Task directions
Render every line of the data exactly as written, and leave out the pictures.

(Information supplied begins)

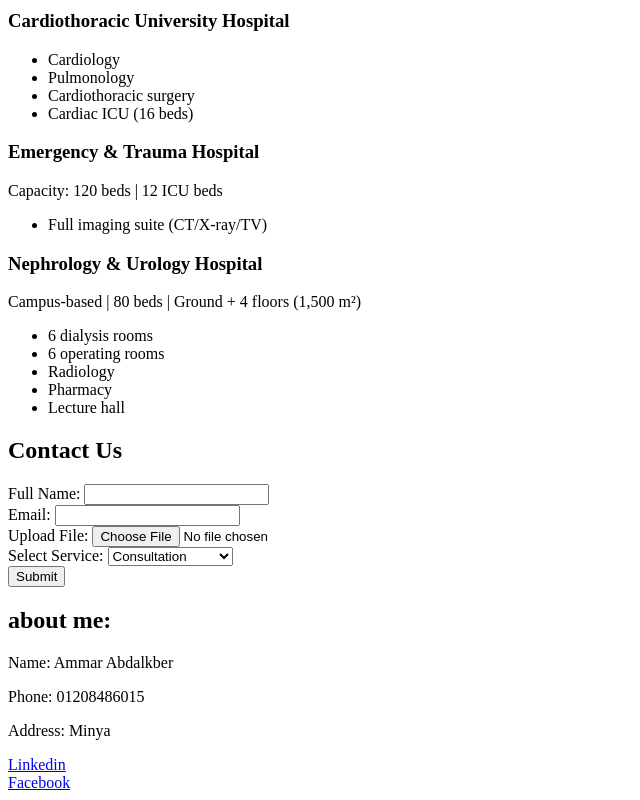
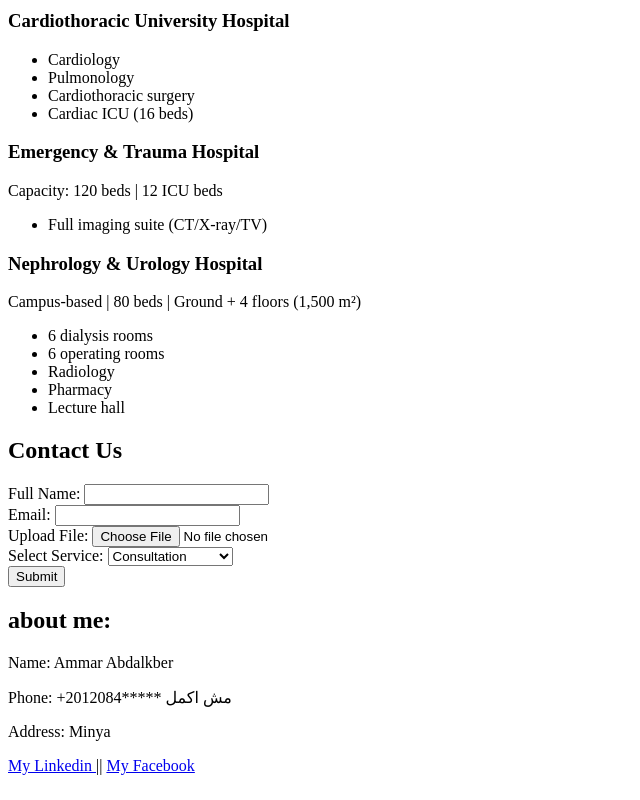
Before and after one commit to Ammar-Abdalkber/Minya-University-Hospital, a plain HTML site: page index.html in a window 1280 px wide. Shown: the part 1487-2287 px from the top of the page, without its empty margins (0-640 px from the left). Drawn offline with Linux system fonts and the light colour scheme.

Commit message:
Update index.html

```diff
--- a/index.html
+++ b/index.html
@@ -129,10 +129,10 @@
     <footer>
         <h2>about me:</h2>
         <p>Name: Ammar Abdalkber</p>
-        <p>Phone: 01208486015</p>
+        <p>Phone: +2012084***** مش اكمل</p>
         <p>Address: Minya</p>
-        <a href="https://www.linkedin.com/in/ammarabdalkber">Linkedin</a><br>
-        <a href="https://www.facebook.com/profile.php?id=100057312282337">Facebook</a>
+        <a href="https://www.linkedin.com/in/ammarabdalkber">My Linkedin </a>||
+        <a href="https://www.facebook.com/profile.php?id=100057312282337"> My Facebook</a>
     </footer>
 </body>
 
```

(Information supplied ends)

Exercise result
Before and after one commit to Ammar-Abdalkber/Minya-University-Hospital, a plain HTML site: page index.html in a window 1280 px wide. Shown: the part 1487-2287 px from the top of the page, without its empty margins (0-640 px from the left). Drawn offline with Linux system fonts and the light colour scheme.

Commit message:
Update index.html

```diff
--- a/index.html
+++ b/index.html
@@ -129,10 +129,10 @@
     <footer>
         <h2>about me:</h2>
         <p>Name: Ammar Abdalkber</p>
-        <p>Phone: 01208486015</p>
+        <p>Phone: +2012084***** مش اكمل</p>
         <p>Address: Minya</p>
-        <a href="https://www.linkedin.com/in/ammarabdalkber">Linkedin</a><br>
-        <a href="https://www.facebook.com/profile.php?id=100057312282337">Facebook</a>
+        <a href="https://www.linkedin.com/in/ammarabdalkber">My Linkedin </a>||
+        <a href="https://www.facebook.com/profile.php?id=100057312282337"> My Facebook</a>
     </footer>
 </body>
 
```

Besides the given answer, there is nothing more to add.